=== Section Start ===
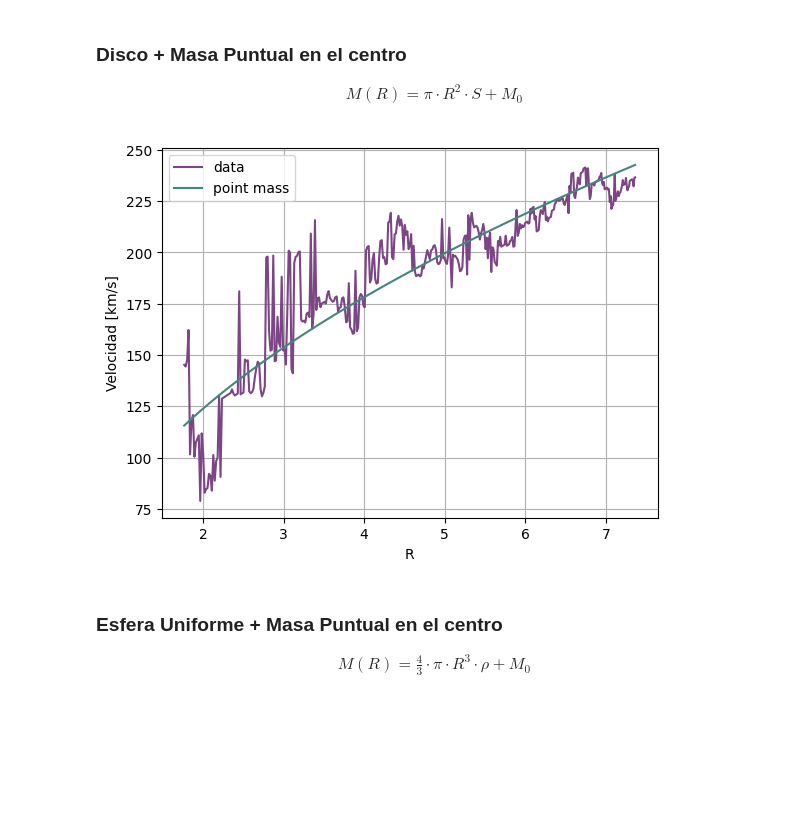
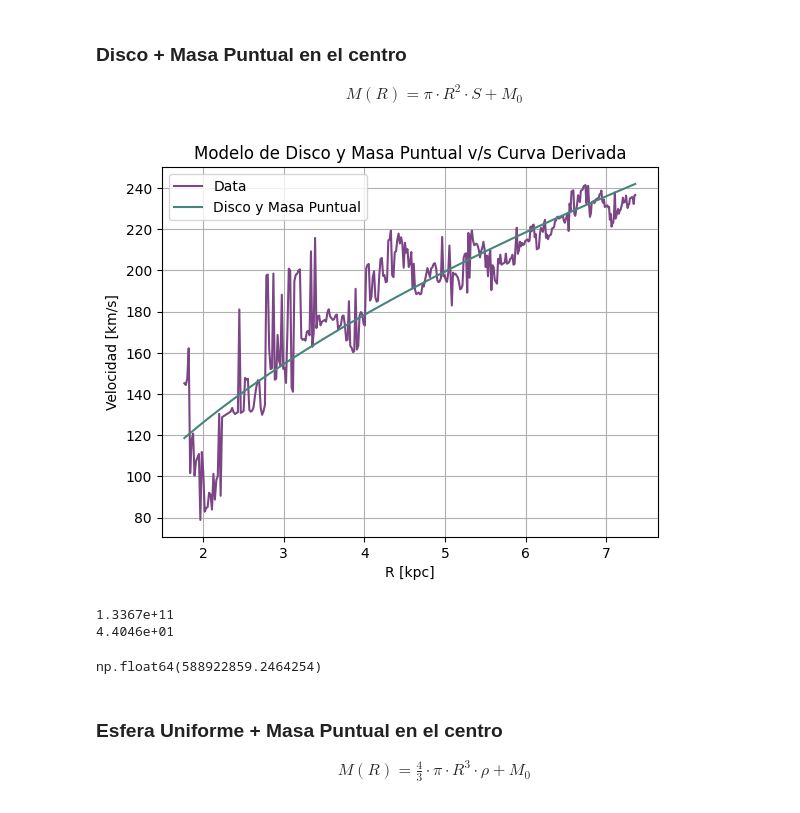
Before and after one commit to CrushinAngel/Astronomia_Experimental, a Jupyter notebook: Informe_2/southgalaxy.ipynb, the cells around one changed output. Cells and saved outputs as stored; diff of their text form; code cells hidden in the pictures; blank space fills up the shorter version.

```diff
--- a/Informe_2/southgalaxy.ipynb
+++ b/Informe_2/southgalaxy.ipynb
@@ -412,20 +444,32 @@ M(R) = \pi \cdot R^{2} \cdot S + M_0
 # %%
 def disco_masa(R, S, M0):
     M = np.pi * (R**2) * S + M0
     v = np.sqrt(G.value * M / R) # km/s
     return v
 
-disk_m, covdisk_m = curve_fit(disco_masa, R, vR)
+disk_m, covdisk_m = curve_fit(disco_masa, R, vR, bounds = (0, np.inf))
 
-plt.plot(R, vR, '#7C4585', label='data')
-plt.plot(R, disco_masa(R, disk_m[0], disk_m[1]), '#45857c', label='point mass')
-plt.xlabel('R')
+plt.plot(R, vR, '#7C4585', label='Data')
+plt.plot(R, disco_masa(R, disk_m[0], disk_m[1]), '#45857c', label='Disco y Masa Puntual')
+plt.xlabel('R [kpc]')
 plt.ylabel('Velocidad [km/s]')
+plt.title('Modelo de Disco y Masa Puntual v/s Curva Derivada')
 plt.grid()
 plt.legend()
 plt.show()
+
+M_circ_dm = np.pi * (R0**2) * disk_m[0] + disk_m[1]
+
+print(f'{M_circ_dm:.4e}')
+
+print(f'{disk_m[1]:.4e}')
+
+disk_m[0]
 # %% [output]
-[figure, old version]
+[figure, new version]
+1.3367e+11
+4.4046e+01
+np.float64(588922859.2464254)
 # %% [markdown]
 ### Esfera Uniforme + Masa Puntual en el centro
 
```
Also changed, not shown: parts of 8 cells of this notebook.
=== Section End ===
* Aim of the task:
"notebook" is the word to look for; copy every line of the data that has it.

* Expected output:
Before and after one commit to CrushinAngel/Astronomia_Experimental, a Jupyter notebook: Informe_2/southgalaxy.ipynb, the cells around one changed output. Cells and saved outputs as stored; diff of their text form; code cells hidden in the pictures; blank space fills up the shorter version.
Also changed, not shown: parts of 8 cells of this notebook.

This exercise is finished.